WORK INSTRUCTIONS. For the listing below, give the number of lines that contain the word "jornada" and no other text.
═══ DATA SHOWN ═══
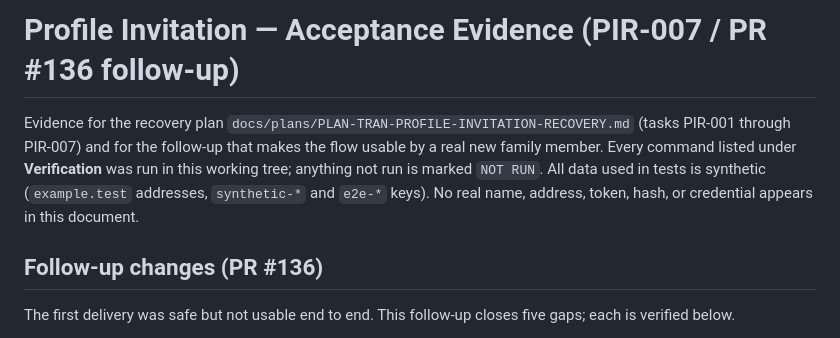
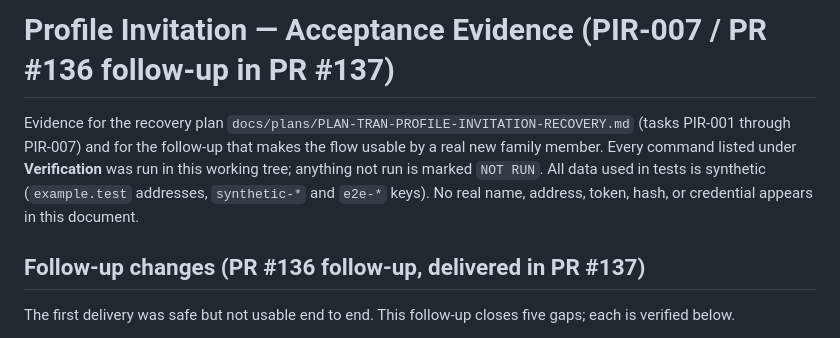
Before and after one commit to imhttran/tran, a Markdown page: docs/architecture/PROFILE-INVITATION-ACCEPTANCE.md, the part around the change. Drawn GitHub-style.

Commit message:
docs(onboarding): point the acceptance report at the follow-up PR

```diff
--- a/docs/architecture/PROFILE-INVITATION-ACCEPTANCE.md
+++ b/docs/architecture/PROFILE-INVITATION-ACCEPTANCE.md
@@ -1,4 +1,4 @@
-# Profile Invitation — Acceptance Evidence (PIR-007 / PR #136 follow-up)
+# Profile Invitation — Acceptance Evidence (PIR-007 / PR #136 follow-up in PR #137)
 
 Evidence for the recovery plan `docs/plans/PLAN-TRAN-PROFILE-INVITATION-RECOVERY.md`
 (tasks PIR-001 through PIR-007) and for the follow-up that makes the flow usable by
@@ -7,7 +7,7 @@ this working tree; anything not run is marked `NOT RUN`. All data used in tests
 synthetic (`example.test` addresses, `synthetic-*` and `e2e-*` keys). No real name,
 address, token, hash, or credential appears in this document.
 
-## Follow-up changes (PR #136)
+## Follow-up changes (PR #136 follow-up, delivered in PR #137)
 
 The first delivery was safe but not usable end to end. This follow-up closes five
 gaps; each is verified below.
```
═══
═══ DATA SHOWN ═══
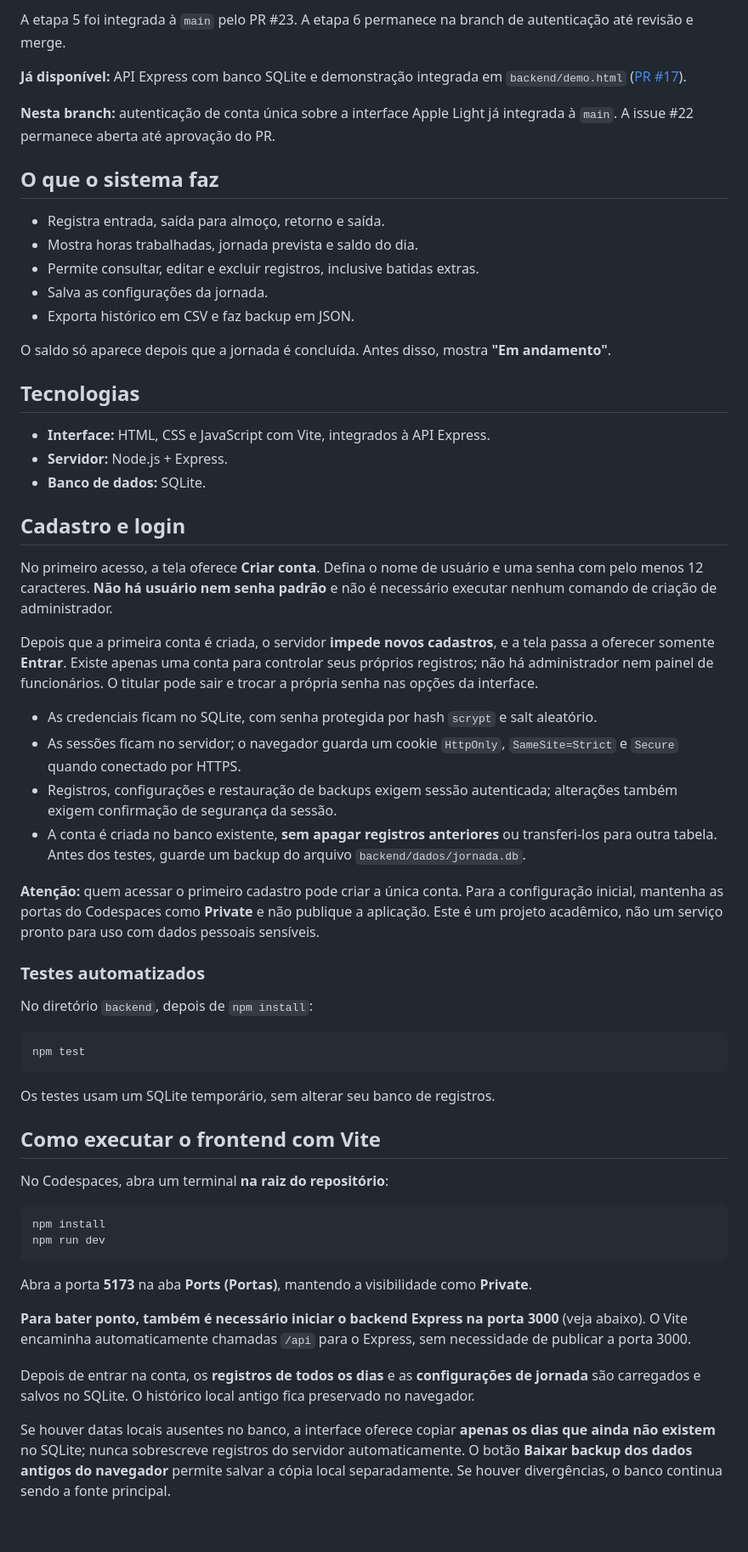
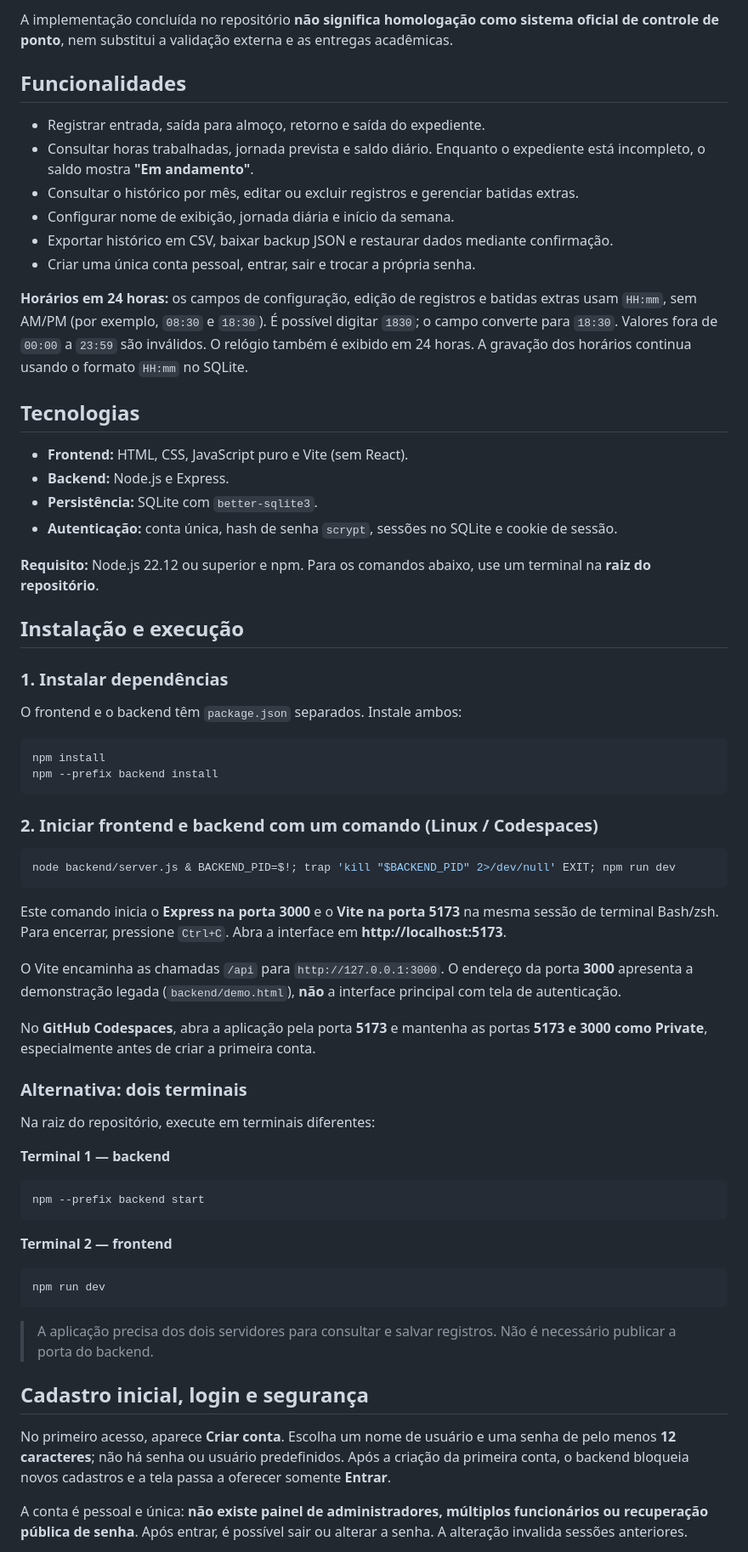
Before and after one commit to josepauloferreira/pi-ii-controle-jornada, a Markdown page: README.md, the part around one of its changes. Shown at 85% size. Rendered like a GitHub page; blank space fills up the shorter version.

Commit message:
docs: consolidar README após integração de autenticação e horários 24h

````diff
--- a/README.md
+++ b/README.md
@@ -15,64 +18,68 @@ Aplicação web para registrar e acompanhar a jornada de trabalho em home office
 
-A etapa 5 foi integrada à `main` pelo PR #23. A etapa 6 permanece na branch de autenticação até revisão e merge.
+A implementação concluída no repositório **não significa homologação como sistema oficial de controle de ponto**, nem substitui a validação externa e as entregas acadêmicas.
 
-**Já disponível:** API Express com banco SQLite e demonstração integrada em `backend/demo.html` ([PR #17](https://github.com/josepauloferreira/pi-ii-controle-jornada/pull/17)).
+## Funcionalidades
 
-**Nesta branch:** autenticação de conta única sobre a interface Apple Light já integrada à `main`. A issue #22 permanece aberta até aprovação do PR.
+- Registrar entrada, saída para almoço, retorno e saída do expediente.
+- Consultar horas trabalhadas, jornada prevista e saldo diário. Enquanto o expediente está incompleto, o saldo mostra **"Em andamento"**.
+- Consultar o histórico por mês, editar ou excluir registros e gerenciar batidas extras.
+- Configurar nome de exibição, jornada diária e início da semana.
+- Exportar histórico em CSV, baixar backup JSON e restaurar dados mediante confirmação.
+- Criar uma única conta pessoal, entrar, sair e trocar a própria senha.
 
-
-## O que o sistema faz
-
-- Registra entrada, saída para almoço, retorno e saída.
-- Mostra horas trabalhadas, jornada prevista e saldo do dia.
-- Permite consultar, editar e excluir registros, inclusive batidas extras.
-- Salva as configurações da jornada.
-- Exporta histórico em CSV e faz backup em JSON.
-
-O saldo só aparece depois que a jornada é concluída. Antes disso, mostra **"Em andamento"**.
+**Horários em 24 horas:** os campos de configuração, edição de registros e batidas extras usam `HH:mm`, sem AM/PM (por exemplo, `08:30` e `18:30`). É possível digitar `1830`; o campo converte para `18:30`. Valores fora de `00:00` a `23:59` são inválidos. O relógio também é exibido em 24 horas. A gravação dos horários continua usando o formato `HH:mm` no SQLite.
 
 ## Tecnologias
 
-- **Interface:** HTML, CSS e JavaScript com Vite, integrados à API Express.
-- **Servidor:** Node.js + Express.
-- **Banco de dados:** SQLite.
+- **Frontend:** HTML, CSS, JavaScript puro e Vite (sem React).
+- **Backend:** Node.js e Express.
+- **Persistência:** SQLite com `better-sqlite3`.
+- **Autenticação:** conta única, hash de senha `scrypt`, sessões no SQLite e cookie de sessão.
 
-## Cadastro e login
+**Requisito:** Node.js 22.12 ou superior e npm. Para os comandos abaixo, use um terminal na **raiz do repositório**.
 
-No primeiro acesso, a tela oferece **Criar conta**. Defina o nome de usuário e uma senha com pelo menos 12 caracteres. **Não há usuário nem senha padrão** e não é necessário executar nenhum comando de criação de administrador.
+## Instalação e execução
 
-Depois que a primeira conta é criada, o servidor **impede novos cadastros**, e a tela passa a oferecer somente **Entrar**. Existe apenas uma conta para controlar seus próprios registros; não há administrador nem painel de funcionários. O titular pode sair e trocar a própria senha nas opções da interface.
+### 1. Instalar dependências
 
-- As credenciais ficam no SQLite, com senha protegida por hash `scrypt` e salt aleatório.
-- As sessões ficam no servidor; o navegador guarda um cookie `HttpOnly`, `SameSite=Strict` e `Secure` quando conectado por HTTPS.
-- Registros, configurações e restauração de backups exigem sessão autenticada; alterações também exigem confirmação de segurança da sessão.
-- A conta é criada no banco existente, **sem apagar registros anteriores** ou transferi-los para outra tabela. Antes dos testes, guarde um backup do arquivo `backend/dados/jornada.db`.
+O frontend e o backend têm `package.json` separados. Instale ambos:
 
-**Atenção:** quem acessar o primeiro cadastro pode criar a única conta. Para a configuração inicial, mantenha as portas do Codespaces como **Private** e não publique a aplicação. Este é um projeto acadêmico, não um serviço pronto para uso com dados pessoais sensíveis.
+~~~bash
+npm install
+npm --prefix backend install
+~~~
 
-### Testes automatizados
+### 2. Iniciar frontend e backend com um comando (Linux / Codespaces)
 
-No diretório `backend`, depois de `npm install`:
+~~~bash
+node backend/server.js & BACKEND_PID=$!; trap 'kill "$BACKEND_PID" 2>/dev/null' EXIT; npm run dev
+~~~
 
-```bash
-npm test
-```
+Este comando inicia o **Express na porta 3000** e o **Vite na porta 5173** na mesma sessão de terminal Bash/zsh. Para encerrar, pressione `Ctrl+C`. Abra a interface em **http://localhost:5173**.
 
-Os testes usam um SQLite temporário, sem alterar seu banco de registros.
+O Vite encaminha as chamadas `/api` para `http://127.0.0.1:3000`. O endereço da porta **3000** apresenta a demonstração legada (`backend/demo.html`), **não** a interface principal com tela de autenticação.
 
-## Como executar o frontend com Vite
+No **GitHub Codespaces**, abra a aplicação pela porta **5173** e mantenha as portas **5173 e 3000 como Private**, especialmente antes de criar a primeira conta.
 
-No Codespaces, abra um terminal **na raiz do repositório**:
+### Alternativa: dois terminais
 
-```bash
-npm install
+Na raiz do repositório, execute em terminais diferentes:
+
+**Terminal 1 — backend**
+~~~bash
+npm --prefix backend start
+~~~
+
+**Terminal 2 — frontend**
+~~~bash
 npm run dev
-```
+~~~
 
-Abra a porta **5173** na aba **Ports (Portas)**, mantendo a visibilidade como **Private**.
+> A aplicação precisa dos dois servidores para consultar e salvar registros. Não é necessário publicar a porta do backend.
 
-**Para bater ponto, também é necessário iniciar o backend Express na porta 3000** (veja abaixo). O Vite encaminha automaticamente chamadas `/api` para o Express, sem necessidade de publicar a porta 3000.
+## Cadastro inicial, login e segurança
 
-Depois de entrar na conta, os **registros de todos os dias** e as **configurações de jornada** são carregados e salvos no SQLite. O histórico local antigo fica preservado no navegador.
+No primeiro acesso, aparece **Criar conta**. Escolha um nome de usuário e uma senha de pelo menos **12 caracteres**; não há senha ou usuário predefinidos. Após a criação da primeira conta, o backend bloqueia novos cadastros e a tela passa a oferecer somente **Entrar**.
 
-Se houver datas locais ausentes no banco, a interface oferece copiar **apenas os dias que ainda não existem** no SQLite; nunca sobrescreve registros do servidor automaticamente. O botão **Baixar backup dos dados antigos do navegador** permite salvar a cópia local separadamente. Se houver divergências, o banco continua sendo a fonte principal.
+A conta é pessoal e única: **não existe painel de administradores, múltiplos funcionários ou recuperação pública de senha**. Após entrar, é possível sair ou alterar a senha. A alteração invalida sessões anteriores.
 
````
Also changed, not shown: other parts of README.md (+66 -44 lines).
═══
═══ DATA SHOWN ═══
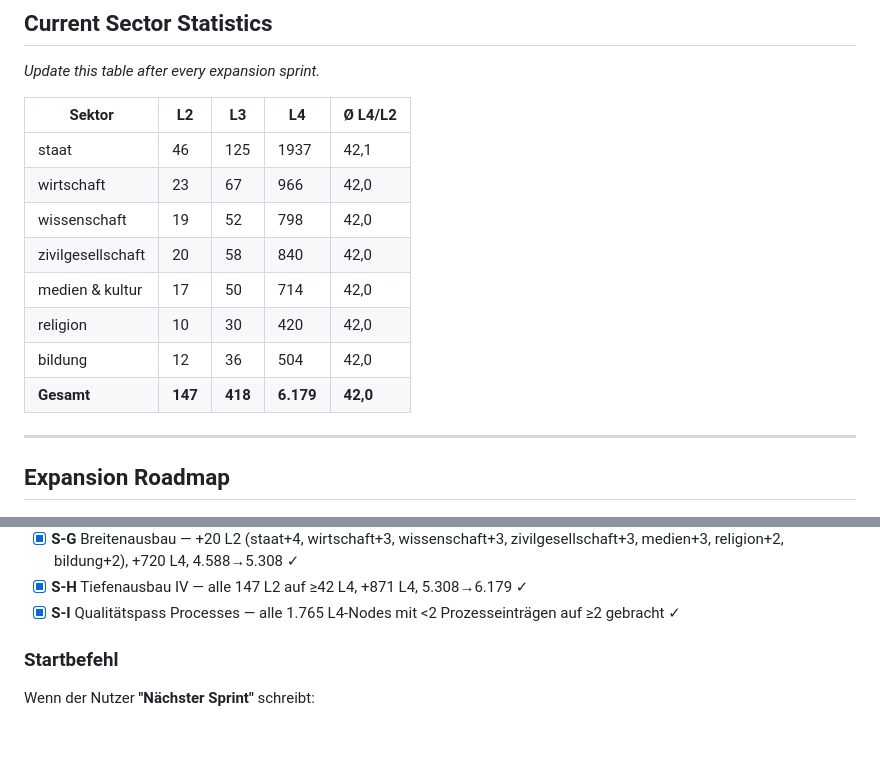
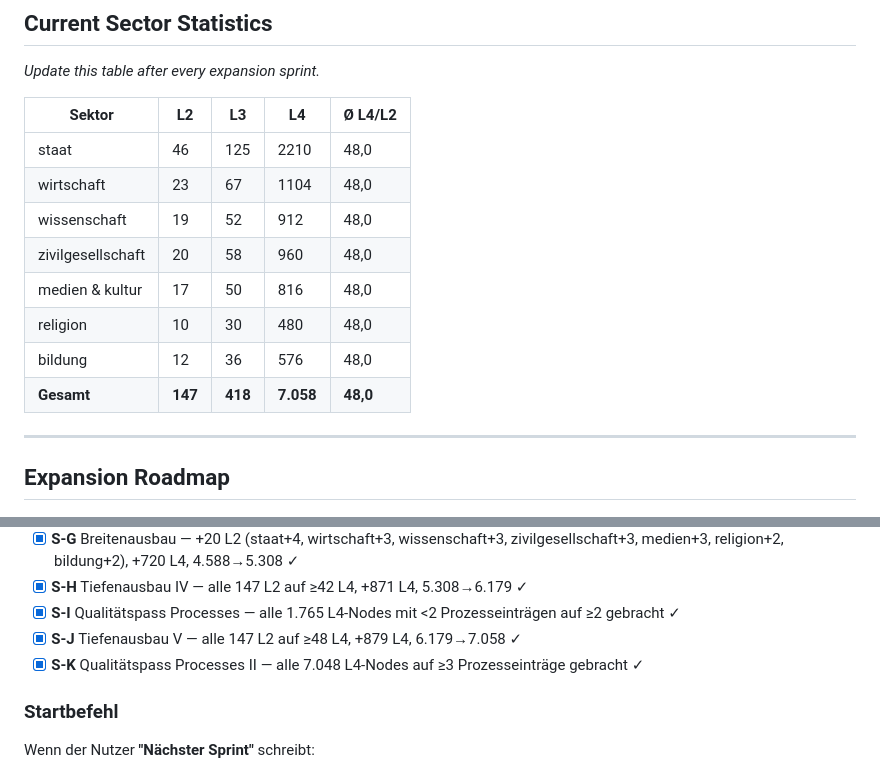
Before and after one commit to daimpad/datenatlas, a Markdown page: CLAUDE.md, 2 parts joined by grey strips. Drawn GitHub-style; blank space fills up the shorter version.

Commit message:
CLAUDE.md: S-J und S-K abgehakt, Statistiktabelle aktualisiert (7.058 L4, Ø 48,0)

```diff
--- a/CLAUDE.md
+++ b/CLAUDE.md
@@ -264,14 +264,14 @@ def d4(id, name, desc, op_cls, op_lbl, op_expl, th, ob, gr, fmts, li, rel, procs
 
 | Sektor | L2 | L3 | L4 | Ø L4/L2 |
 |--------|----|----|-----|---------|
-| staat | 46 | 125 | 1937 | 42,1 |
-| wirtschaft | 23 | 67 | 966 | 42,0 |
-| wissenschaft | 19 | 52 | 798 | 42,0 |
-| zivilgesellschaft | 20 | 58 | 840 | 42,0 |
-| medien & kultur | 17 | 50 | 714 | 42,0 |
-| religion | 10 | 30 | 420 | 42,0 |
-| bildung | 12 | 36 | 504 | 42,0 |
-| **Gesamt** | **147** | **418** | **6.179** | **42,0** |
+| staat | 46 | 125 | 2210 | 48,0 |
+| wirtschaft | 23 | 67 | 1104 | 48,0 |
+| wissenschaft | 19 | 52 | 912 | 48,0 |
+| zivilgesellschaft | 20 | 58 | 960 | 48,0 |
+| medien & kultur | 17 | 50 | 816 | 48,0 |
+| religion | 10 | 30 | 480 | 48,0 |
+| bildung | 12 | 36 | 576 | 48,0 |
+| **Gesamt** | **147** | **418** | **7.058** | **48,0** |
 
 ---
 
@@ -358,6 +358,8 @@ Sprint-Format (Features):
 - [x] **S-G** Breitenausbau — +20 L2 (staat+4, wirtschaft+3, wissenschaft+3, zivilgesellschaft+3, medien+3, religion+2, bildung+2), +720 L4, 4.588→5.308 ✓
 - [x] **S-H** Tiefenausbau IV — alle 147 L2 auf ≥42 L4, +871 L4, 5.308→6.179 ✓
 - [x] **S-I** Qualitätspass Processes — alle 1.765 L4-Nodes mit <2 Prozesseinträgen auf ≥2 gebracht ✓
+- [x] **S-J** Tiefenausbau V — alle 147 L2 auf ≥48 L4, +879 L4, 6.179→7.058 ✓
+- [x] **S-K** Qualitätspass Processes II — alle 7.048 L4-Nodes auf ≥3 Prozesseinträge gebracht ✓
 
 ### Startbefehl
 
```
═══
EXERCISE ANSWER. 10